The Advanced Land Observing Satellite ALOS

Science concerns

The access to freshwater resources is a crucial point for future generations, in particular in semi-arid and arid regions such as North Africa. Currently, typical water prospecting schemes start from existing geological maps, in order to define further fieldwork exploration. Several pilot projects have shown the usefulness of Earth observation data for generating structural maps that can then be used for water resources prospecting, using space-borne optical data such as LANDSAT to map surface structures in regions where a geological map is not available. A strong limitation of this process is the fact that most of the relevant geological features in arid regions are hidden under a layer of aeolian sandy sediments. In particular, the eastern part of the Sahara (Libya, western Egypt, northern Sudan and Chad) presents hyper-arid climatic conditions with large flat areas covered with a few meters of sand deposits. Subsurface geology (bedrock of volcanic rocks, limestone and sandstone) is then generally invisible for classical optical remote sensing instruments.

Low frequency orbital Synthetic Aperture Radar (SAR) nevertheless has the capability to probe from space the subsurface down to several meters in arid areas. Previous studies have shown that L-band orbital SAR was able to reveal buried and previously unknown paleo-drainage channels in Sahara. Within the context of the Kyoto & Carbon Initiative led by the Japanese Space Agency JAXA, we have assembled hundreds of SAR scenes acquired by the Phased Array L-band Synthetic Aperture Radar (PALSAR), on-board the Advanced Land Observing Satellite (ALOS). We thus produced a continental-scale radar mosaic of Sahara and Arabia, that revealed previously unknown geological features such as craters, faults and paleo-rivers. The latter are of highest importance for water resource management and prospecting in semi-arid and arid regions.

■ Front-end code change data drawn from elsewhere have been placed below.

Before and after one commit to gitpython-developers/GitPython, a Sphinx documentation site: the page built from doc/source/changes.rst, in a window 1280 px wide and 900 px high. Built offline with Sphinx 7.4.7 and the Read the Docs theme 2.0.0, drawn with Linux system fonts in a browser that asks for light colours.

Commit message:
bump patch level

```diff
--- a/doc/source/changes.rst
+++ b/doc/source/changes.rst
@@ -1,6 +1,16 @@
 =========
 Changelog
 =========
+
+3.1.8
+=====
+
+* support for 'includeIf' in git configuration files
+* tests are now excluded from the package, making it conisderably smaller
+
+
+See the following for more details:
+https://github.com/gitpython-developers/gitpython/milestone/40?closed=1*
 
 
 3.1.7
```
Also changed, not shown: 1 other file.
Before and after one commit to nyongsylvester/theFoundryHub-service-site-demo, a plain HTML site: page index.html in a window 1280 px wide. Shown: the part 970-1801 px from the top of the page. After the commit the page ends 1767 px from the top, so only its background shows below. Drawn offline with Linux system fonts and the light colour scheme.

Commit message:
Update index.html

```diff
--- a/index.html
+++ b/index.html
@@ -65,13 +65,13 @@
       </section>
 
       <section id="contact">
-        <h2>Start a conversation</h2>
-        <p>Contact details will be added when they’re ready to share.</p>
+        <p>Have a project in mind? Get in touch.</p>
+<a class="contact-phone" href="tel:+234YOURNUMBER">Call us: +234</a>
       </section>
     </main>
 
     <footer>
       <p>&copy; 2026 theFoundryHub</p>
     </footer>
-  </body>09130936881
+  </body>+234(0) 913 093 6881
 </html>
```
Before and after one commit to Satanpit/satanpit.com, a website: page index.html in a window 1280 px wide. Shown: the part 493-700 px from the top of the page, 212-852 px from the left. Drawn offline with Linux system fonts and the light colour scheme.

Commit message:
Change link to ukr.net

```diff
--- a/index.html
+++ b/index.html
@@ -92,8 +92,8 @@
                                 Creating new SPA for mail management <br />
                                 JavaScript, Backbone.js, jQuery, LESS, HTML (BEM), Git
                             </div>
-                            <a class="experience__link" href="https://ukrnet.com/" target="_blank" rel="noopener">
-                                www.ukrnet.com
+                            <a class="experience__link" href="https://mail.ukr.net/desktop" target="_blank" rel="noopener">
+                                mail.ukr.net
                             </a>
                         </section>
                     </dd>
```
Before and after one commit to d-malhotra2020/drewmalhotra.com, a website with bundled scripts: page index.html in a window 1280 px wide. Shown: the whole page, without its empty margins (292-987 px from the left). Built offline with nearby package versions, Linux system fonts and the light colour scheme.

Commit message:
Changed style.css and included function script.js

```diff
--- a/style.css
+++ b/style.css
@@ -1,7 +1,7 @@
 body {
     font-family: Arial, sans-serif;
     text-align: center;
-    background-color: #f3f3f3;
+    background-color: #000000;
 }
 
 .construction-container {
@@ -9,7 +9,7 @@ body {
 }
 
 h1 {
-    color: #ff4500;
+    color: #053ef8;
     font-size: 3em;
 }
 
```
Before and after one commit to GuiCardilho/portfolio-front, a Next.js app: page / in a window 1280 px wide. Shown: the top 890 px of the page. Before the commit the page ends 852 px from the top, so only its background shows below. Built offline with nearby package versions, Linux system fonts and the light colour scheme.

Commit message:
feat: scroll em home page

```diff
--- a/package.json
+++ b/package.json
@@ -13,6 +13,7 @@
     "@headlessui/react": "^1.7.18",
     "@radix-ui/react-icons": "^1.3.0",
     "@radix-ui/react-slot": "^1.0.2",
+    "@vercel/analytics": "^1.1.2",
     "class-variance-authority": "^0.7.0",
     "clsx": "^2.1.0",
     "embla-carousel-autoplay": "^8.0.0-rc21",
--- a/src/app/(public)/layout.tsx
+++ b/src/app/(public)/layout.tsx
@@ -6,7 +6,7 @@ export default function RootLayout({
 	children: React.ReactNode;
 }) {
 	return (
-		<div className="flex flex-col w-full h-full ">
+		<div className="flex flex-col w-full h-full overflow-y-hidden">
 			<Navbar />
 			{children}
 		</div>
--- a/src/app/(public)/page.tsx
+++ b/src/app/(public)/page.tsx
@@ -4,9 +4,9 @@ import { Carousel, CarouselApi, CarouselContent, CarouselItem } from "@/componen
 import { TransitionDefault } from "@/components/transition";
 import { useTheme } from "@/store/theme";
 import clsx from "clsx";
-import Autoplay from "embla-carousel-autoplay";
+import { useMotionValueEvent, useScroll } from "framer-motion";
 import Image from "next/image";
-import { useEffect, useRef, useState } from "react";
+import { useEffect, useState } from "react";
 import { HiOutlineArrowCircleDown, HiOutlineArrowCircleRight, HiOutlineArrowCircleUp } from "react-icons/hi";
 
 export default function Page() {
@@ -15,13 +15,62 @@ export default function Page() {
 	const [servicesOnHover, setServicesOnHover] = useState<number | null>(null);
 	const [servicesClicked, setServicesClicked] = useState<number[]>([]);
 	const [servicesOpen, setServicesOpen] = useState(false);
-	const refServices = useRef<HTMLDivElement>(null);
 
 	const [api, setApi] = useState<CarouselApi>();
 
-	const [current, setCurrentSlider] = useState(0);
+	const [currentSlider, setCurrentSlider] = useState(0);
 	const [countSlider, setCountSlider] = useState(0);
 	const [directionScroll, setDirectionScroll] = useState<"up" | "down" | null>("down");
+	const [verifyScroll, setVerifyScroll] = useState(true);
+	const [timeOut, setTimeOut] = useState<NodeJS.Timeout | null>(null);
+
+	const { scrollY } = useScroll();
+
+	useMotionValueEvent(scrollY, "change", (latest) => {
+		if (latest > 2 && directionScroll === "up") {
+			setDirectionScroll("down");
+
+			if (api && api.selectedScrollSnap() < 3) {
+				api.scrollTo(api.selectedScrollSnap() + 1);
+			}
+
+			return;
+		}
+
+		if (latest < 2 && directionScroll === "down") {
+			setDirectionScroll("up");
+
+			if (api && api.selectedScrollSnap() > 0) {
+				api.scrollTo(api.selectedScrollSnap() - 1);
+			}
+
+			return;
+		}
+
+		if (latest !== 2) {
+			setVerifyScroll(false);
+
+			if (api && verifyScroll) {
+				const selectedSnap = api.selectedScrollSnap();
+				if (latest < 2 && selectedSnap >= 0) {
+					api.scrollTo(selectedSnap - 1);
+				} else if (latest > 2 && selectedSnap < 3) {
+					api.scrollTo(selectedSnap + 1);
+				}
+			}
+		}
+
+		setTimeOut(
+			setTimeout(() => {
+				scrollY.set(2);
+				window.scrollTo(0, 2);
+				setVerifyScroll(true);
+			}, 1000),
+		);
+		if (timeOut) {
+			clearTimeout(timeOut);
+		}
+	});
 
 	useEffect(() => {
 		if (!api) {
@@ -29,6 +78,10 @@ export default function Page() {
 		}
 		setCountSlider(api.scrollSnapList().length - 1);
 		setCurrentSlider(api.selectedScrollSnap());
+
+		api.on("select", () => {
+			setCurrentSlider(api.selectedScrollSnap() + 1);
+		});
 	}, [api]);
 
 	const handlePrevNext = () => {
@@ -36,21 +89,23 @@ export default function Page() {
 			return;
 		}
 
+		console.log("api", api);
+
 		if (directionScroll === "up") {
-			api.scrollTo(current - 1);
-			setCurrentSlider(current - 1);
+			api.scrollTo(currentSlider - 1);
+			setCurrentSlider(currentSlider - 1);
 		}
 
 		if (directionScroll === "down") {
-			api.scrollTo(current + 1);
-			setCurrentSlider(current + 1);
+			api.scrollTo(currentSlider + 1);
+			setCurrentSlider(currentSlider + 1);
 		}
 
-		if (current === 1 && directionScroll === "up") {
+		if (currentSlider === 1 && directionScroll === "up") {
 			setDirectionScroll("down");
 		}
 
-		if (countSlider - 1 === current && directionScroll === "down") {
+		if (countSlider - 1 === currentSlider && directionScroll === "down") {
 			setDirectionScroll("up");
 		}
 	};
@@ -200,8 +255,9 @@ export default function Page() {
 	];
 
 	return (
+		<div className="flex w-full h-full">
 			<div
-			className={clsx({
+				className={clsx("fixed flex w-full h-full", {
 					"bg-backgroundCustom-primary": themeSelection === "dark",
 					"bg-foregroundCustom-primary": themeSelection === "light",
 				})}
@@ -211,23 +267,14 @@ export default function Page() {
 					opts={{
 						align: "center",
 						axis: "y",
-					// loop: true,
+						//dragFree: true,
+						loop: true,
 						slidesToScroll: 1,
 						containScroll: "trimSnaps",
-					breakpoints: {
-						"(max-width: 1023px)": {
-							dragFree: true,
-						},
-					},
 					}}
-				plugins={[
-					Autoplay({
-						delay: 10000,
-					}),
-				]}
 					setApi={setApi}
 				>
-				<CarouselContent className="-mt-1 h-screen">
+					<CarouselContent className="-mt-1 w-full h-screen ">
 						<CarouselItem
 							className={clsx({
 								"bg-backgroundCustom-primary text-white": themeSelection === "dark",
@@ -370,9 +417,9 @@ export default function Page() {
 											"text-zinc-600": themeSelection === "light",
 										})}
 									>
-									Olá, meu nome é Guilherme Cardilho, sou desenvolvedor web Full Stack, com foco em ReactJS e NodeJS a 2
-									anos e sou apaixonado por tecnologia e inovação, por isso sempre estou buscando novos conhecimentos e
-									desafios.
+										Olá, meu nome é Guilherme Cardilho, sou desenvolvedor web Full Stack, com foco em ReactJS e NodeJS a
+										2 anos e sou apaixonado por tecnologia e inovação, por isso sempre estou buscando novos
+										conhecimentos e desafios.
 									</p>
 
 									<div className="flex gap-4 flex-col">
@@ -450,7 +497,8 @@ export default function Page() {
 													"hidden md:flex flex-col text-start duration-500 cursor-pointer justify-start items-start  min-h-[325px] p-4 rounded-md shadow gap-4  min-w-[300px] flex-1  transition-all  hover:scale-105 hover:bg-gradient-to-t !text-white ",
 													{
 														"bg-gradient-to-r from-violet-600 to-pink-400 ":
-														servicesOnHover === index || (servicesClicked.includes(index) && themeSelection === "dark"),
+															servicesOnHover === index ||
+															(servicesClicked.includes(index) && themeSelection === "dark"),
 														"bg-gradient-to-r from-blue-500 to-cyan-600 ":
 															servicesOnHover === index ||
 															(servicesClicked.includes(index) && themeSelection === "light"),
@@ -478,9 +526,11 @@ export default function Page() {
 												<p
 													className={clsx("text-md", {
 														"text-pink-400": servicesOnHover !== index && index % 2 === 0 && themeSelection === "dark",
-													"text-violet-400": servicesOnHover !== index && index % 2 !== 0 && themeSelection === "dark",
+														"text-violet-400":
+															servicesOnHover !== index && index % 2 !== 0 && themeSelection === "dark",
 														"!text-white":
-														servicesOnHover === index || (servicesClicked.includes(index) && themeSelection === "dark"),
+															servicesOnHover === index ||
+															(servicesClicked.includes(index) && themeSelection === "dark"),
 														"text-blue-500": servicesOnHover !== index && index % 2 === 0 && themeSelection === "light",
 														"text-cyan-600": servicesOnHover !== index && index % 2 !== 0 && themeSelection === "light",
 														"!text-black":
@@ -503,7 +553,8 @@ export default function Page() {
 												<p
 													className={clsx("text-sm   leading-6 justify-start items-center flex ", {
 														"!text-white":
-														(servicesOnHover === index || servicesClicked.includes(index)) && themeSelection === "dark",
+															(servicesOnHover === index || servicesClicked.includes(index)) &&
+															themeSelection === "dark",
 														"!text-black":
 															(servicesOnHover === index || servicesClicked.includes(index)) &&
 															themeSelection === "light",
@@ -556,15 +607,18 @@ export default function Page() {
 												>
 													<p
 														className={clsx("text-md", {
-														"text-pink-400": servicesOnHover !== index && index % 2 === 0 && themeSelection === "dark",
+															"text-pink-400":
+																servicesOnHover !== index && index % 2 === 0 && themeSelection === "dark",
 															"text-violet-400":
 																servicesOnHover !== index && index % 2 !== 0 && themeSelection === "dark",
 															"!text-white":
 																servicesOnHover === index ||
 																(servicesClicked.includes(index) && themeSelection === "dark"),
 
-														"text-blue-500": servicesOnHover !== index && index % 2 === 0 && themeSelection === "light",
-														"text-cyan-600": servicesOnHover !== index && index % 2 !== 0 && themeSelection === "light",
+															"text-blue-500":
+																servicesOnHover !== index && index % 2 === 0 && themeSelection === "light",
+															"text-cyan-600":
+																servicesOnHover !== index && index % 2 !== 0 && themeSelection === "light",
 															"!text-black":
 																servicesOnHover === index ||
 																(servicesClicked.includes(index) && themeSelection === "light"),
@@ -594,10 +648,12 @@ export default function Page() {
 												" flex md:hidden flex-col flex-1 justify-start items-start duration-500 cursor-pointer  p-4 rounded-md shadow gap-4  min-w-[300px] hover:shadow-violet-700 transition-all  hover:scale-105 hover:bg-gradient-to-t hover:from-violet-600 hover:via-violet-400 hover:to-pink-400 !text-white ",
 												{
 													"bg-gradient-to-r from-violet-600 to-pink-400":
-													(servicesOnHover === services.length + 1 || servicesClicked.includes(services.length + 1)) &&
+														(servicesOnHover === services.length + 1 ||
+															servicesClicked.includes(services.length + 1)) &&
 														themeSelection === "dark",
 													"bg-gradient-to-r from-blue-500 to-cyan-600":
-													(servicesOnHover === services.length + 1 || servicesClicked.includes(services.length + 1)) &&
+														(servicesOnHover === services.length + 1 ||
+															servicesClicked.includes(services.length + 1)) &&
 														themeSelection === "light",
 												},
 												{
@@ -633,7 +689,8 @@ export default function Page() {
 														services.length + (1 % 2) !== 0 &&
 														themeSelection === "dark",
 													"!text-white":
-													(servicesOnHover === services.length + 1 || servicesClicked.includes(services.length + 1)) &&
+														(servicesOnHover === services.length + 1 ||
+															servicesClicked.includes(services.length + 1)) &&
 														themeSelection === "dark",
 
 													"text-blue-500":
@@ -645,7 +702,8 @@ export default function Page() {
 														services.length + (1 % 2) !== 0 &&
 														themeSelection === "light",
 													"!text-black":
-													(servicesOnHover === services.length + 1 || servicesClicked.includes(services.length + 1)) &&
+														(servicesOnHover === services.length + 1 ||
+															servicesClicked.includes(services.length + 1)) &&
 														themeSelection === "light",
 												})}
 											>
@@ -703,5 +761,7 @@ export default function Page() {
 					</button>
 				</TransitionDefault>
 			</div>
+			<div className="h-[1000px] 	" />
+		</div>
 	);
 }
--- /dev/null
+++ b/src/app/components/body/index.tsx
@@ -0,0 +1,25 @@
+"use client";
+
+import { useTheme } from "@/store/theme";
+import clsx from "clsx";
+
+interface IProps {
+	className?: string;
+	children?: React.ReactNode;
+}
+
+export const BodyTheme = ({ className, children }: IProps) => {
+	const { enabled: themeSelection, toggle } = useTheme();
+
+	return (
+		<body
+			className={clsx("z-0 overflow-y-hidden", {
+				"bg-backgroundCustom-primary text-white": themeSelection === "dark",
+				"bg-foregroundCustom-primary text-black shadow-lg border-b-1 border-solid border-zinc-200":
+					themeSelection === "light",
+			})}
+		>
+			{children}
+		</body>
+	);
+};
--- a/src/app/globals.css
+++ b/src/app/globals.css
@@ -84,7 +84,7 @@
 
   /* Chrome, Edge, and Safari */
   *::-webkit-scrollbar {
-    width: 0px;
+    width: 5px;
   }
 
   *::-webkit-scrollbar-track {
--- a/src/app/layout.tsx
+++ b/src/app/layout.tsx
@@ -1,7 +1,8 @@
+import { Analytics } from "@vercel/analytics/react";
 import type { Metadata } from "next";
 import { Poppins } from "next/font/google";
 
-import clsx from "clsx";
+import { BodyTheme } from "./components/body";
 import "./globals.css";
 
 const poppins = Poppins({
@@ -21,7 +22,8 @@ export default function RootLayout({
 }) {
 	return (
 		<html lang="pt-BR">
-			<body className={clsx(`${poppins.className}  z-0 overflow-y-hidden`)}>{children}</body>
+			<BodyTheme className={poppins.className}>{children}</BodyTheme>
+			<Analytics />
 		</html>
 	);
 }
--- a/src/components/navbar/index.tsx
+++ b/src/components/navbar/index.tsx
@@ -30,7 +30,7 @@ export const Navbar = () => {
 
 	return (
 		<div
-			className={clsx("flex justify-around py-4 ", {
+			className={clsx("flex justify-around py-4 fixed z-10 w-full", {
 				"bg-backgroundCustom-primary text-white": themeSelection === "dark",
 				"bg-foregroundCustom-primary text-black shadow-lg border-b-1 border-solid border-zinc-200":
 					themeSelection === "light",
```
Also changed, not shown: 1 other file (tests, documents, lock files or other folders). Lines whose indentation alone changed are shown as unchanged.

Review article published on MDPI : Mapping Palaeohydrography in Deserts: Contribution from Space-Borne Imaging Radar.